Tips for Integrating Novice Players Into Your Youth Soccer Team
Great coaches can do great things with players of all experience levels. Sam Snow, US Youth Soccer Director of Coaching Education, is an expert at growing the game of soccer @ all levels from entry level to professional and offers valuable advice and ideas on integrating your players, successfully. We are thrilled to welcome Sam Snow as our newest columnist, helping our readers understand the game of soccer and inspiring our passions.
Youth soccer is always growing in America. Now more than ever. Because of the visibility of the 2014 FIFA World Cup your youth soccer club may have many new players sign up the upcoming season. Coaches of youth teams, especially recreational teams should be prepared for mainstreaming novice players with their more experienced children. Certainly we want these children new to the joys of soccer to come enjoy the game with us. However, if the experience is not FUN for them and they sit on the bench in favor of more experienced players, then they’ll dropout in a year or less.

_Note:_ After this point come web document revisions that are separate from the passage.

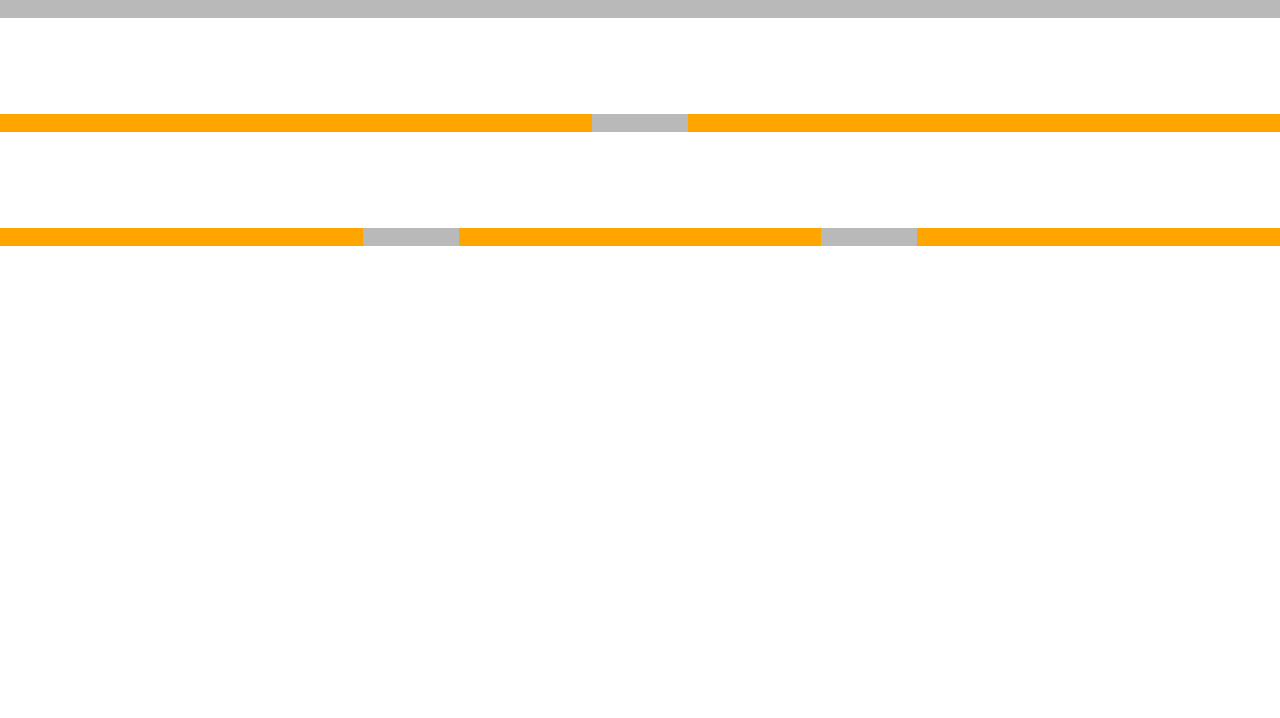
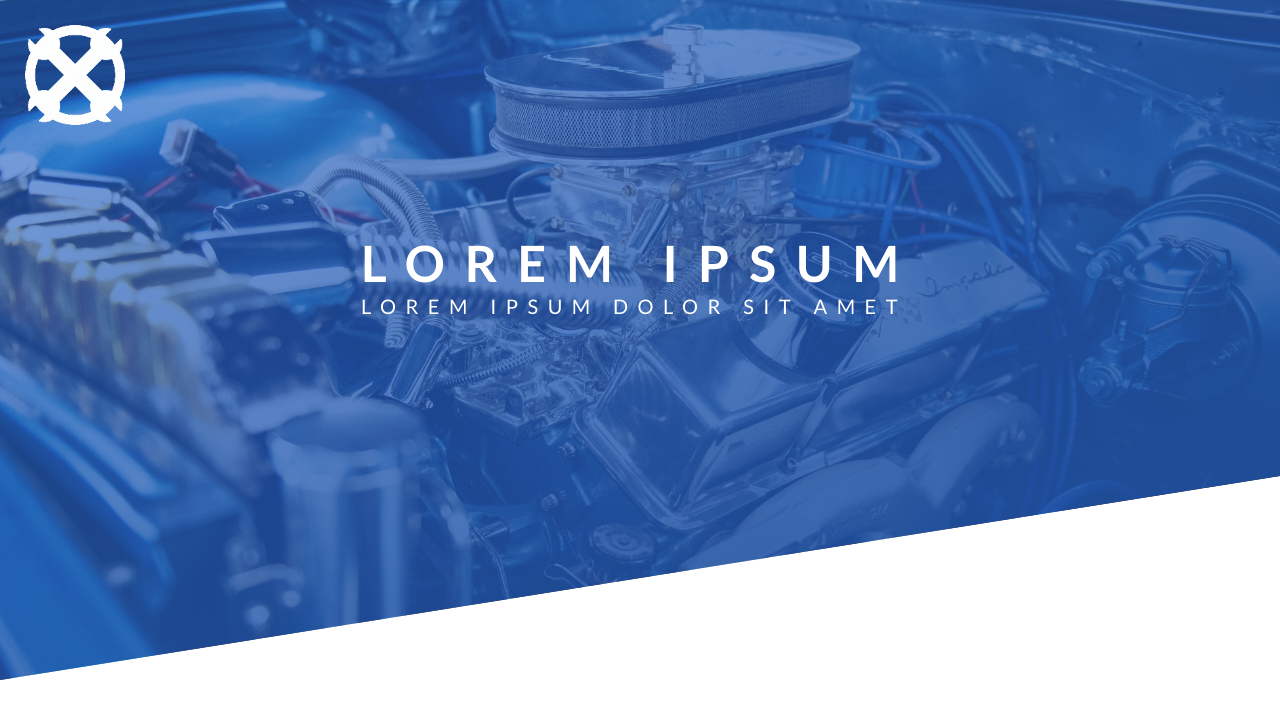
Before and after one commit to fueego/frontend_modul1, a plain HTML site: page index.html in a window 1280 px wide. Drawn offline with Linux system fonts and the light colour scheme.

Commit message:
module1 header

```diff
--- a/index.html
+++ b/index.html
@@ -13,36 +13,16 @@
 </head>
 <body>
 
-    <div class="row">
-        <div class="col-1-1">
-            &nbsp;
-        </div>
-    </div>
-
-    <div class="row">
-        <div class="col-1-2">
-            &nbsp;
+    <header class="main-header">
+        <div class="main-header__logo">
+            <img src="img/logo.png" alt="logo">
         </div>
 
-        <div class="col-1-2">
-            &nbsp;
+        <div class="main-header__text">
+            <h1 class="main-header__text--title">Lorem Ipsum</h1>
+            <span class="main-header__text--subtitle">Lorem ipsum dolor sit amet</span>
         </div>
-    </div>
-
-    <div class="row">
-        <div class="col-1-3">
-            &nbsp;
-        </div>
-
-        <div class="col-1-3">
-            &nbsp;
-        </div>
-
-        <div class="col-1-3">
-            &nbsp;
-        </div>
-    </div>
-
+    </header>
 
 </body>
 </html>
--- a/scss/style.scss
+++ b/scss/style.scss
@@ -1,5 +1,17 @@
 @import 'mixins';
 @import 'grid';
+
+@import url('https://fonts.googleapis.com/css?family=Lato:400,700');
+
+//Variables
+$lightBlue: #2a68cc;
+$darkBlue: #204f9b;
+
+* {
+    margin: 0px;
+    padding: 0px;
+    box-sizing: border-box;
+}
 
 //16px to defaultowa wartosc font-size, ustawiana przez przeglądarki
 //W celu latwiejszych obliczen zmienimy czcionke na 10px co da nam 1rem = 10px
@@ -8,3 +20,62 @@ html {
     //zamiast tego zastosujemy procenty ;),
     font-size: 62.5% //dalej jednak chcemy latwo obliczac 1rem, powinien dawac 10px, zatem 10 px z 16 to 62,5%
 }
+
+body {
+    font-family: 'Lato', sans-serif;
+    font-weight: 400;
+    font-size: 16px;
+    line-height: 1.6rem;
+}
+
+header.main-header {
+    height: 85vh; //vh to jednostka "view-height" obliczana na podstawie wolnego miejsca na wyswietlaczu
+    width: 100%;
+    background-image: linear-gradient(
+        to right bottom,
+        rgba($lightBlue, .6),
+        rgba($darkBlue, 1),
+    ), url(../img/header_bg.jpg);
+    background-size: cover;
+    background-position: center;
+    clip-path: polygon(0 0, 100% 0, 100% 70%, 0 100%);
+    position: relative;
+
+    .main-header__logo {
+        position: relative;
+
+        img {
+            height: 10rem;
+            position: absolute;
+            top: 2.5rem;
+            left: 2.5rem;
+        }
+    }
+
+    .main-header__text {
+
+        position: absolute;
+        -webkit-transform: translate(-50%,-50%);
+        transform: translate(-50%,-50%);
+        top: 40%;
+        left: 50%;
+
+        color: #fff;
+        text-transform: uppercase;
+
+        .main-header__text--title {
+            font-size: 5rem;
+            font-weight: 700;
+            letter-spacing: 2rem;
+            line-height: 7rem;
+            white-space: nowrap;
+        }
+
+        .main-header__text--subtitle {
+            font-size: 2rem;
+            font-weight: 400;
+            letter-spacing: .95rem;
+            white-space: nowrap;
+        }
+    }
+}
```
Also changed, not shown: css/style.css, img/header_bg.jpg (added), img/logo.png (added).
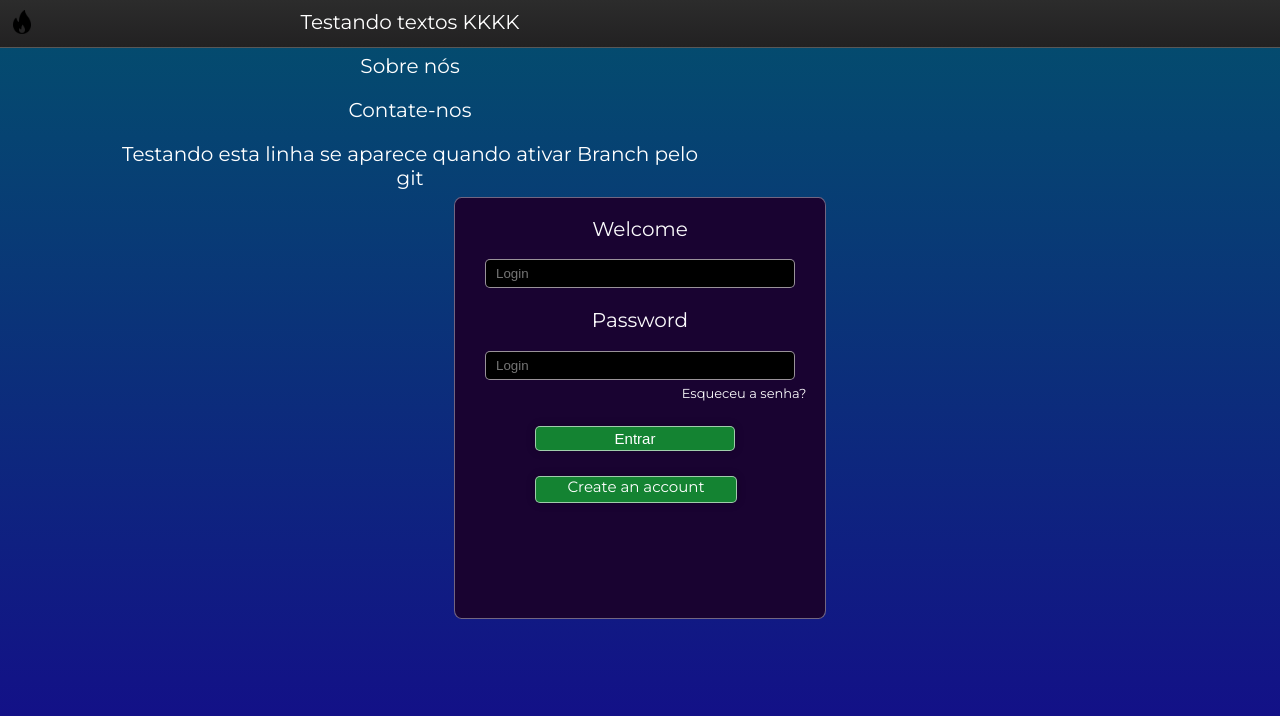
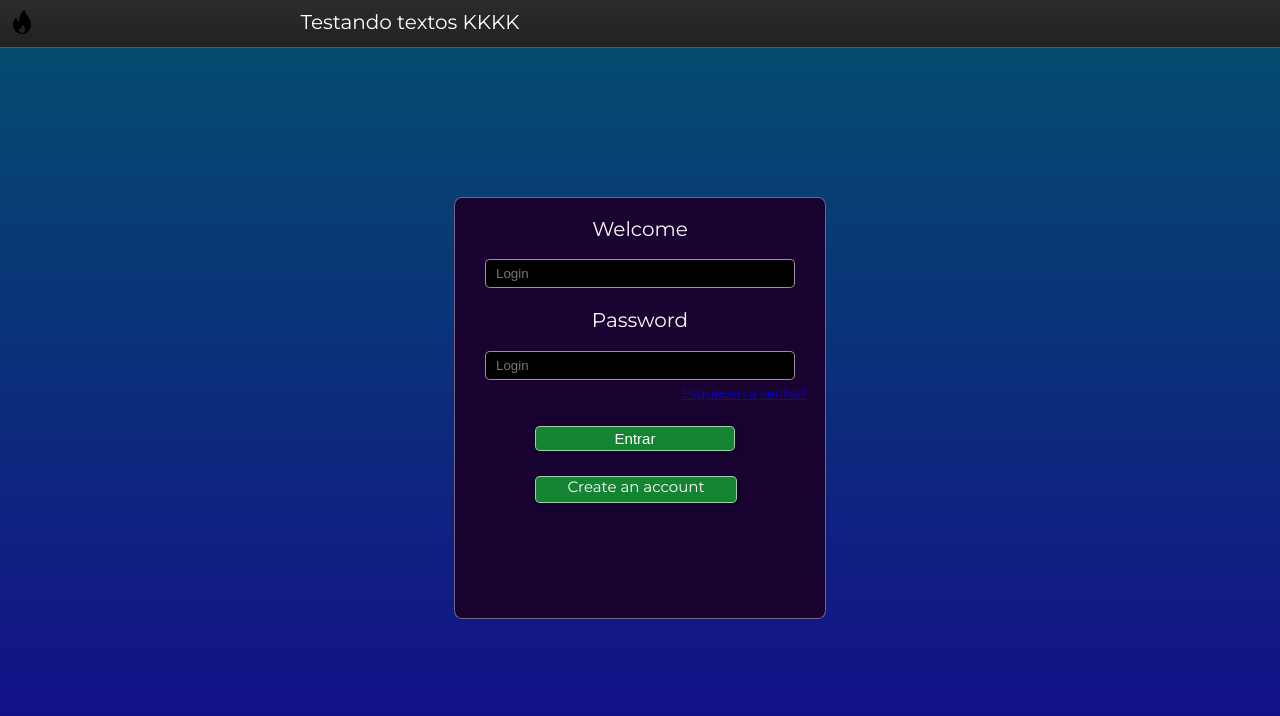
Before and after one commit to AlCarps/dev--, a website: page file.html in a window 1280 px wide. Drawn offline with Linux system fonts and the light colour scheme.

Commit message:
Commit final da noite

```diff
--- a/file.html
+++ b/file.html
@@ -17,9 +17,7 @@
         <div class="icon">
         <div class="textos"
            <p>Testando textos KKKK</p>
-           <p>Sobre nós</p>
-           <p>Contate-nos</p>
-           <p>Testando esta linha se aparece quando ativar Branch pelo git</p>
+
         </div></div>
     </div></header>
 
@@ -38,7 +36,7 @@
         <div class="password">Password</div>
         <input type="password" id="meuInput" name="meuInput" placeholder="Login">
 
-        <div class="esqueci">Esqueceu a senha?</div>
+        <div class="esqueci"><a href="https://github.com/">Esqueceu a senha?</a></div>
 
         <button class="botao">Entrar</button>
 
--- a/style.css
+++ b/style.css
@@ -211,13 +211,16 @@ body {
 
 
 .esqueci{
+
+    color: aqua;
     margin-top: -15px;
     text-align: right;
     font-size: 13px;
     margin-right:5%;
-    cursor: pointer;
+
 
 }
+
 
 .newAccount {
 
```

How to handle this successfully?
Talk to the players and their parents at the beginning of the season to develop a sense of teamwork. Enlist the efforts of these team members to help you integrate new players. Everyone on the team should help teammates improve. Let them know that everyone is making a contribution. So here are a few ideas about merging the novice players with your returning team.
Spend a few minutes at the beginning and/or end of your training session with these new players on the basics.
Recognize the needs of your players and balance your needs with theirs. Devise training activities that follow the SLANTY LINE coaching method. In other words, there is room for individual success.
A simple example would be ball juggling. Instead of setting what the team record is (in other words the number of juggles by the best juggler on the team) and having everyone trying to break that record; have the players try to beat their own personal record. Now each player can try to set and beat their own records in any number of measurable techniques.
Develop perspective: Remember what you were like at their age and what you could do then; don’t judge the players by what you can do now.
Mix up your starting lineup. This will encourage the novice players to work hard and also encourage the returning players to help their teammates.
Create activities of inclusion not exclusion. An example is the old dribbling game of knockout. Everyone dribbles and you try to knock out the other players’ ball while maintaining control of yours. If your ball is knocked out then you sit out. This of course means that the worst dribbler on the team (the one who needs the most practice) gets knocked out early and the best dribbler on the team stays in. Now the kids who need the practice touching the ball are sitting on the ground watching the best two dribblers play. Make it a game of inclusion by having the players knocked out come to the coach and perform a simple dribbling move and then they go back into the game.
Make sure all of the parents understand what you are trying to do with the team.
Try to work with parents and make them part of the team rather than viewing them as critics to be avoided. When putting the players into groups for an activity, such as 4 vs. 4, have more experienced players join up with the novice players.
Now your expectation should be that the returning players should help the new players learn.
Use small group activities with a 1-returning player to 2-novice players ratio. Emphasize ball skill improvement as your overall team goal. Monitor what the returning players say to the novices. Emphasize positive feedback among teammates. Become a communicator!
Just a few ideas to get you started. For more assistance on this coaching situation please contact your club’s director of coaching or any of your state association’s State Staff Coaches.
Also check out the US Youth Soccer website for more ideas that you can use.